Of course, not all causes of gum disease are necessarily tied to oral health routines. Periodontal disease risk factors often increase with the added presence of conditions such as diabetes and arthritis that affect the immune system and the body’s capacity to heal itself. Also, many drugs that treat conditions such as depression and heart disease, among others, have tendencies to dry out the mouth and deprive it of saliva that ordinarily battles bacteria on a constant basis.
Fortunately, the best steps to prevent periodontal and gum diseases that can spread and worsen into much more threatening conditions are the kinds of things your mother was probably on you about from the time you were old enough to brush – starting with brushing your teeth well and brushing often. The standard is to give one’s teeth a once-over at least twice a day, but brushing properly is also a must. Pockets of plaque easily evade bristles pressed too hard from side to side, while the brushing itself actually tears at the gums – another chance for infection. A circular motion, on the other hand, digs out the debris that have dug into the teeth-gums gap.
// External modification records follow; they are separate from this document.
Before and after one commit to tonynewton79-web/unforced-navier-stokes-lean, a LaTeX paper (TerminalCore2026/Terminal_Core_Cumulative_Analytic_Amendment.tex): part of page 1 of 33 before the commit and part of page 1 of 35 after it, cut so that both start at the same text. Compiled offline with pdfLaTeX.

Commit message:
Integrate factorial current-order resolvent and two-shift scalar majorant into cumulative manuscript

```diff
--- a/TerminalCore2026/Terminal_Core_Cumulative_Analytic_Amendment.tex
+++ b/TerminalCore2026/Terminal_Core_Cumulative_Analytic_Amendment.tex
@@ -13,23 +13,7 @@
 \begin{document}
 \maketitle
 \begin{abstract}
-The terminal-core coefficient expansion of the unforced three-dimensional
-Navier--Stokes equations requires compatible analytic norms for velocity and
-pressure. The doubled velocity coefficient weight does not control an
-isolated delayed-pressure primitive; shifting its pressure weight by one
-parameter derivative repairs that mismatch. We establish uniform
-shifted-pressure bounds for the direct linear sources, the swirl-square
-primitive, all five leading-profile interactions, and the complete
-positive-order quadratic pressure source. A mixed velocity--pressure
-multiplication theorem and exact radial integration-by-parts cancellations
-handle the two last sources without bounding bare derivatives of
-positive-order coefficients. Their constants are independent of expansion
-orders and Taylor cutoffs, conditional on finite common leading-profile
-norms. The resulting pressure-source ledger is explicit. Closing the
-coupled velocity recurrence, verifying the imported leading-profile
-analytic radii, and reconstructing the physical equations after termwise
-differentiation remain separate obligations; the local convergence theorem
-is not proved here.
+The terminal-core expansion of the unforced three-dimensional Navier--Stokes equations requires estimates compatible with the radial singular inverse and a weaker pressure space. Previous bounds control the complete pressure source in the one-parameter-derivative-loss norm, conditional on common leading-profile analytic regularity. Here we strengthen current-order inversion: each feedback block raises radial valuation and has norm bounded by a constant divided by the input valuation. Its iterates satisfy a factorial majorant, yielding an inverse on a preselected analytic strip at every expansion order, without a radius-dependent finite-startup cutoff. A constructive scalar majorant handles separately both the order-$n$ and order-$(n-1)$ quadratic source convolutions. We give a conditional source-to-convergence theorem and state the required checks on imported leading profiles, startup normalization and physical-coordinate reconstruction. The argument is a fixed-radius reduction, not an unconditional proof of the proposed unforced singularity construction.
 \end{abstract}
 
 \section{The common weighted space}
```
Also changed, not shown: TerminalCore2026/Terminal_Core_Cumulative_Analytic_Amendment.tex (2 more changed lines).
A dentist-recommended antiseptic mouthwash and toothpaste combination may also help control bacteria and plaque buildup that can easily give way to gum disease.
Your eating habits may not be doing yourself any favors, if your gums are already looking unhealthy. Your body has a steeper uphill climb defeating infections and healing without the vitamins it needs and craves. If you’re a smoker, quit, while you’re at it. The American Academy of Periodontology recognizes smoking as one of periodontal disease’s most severe risk factors. A balanced diet full of vitamins and nutrients and putting down the cigarettes could be a giant step.
Finally, stick with a regular checkup and cleaning schedule with Oasis Dental Milton. Twice a year isn’t always enough. That’s a fine bare-minimum level of maintenance, but if you believe gum disease or another periodontal issue has begun setting in, contact us to set up more frequent visits. The rest of your body may thank you.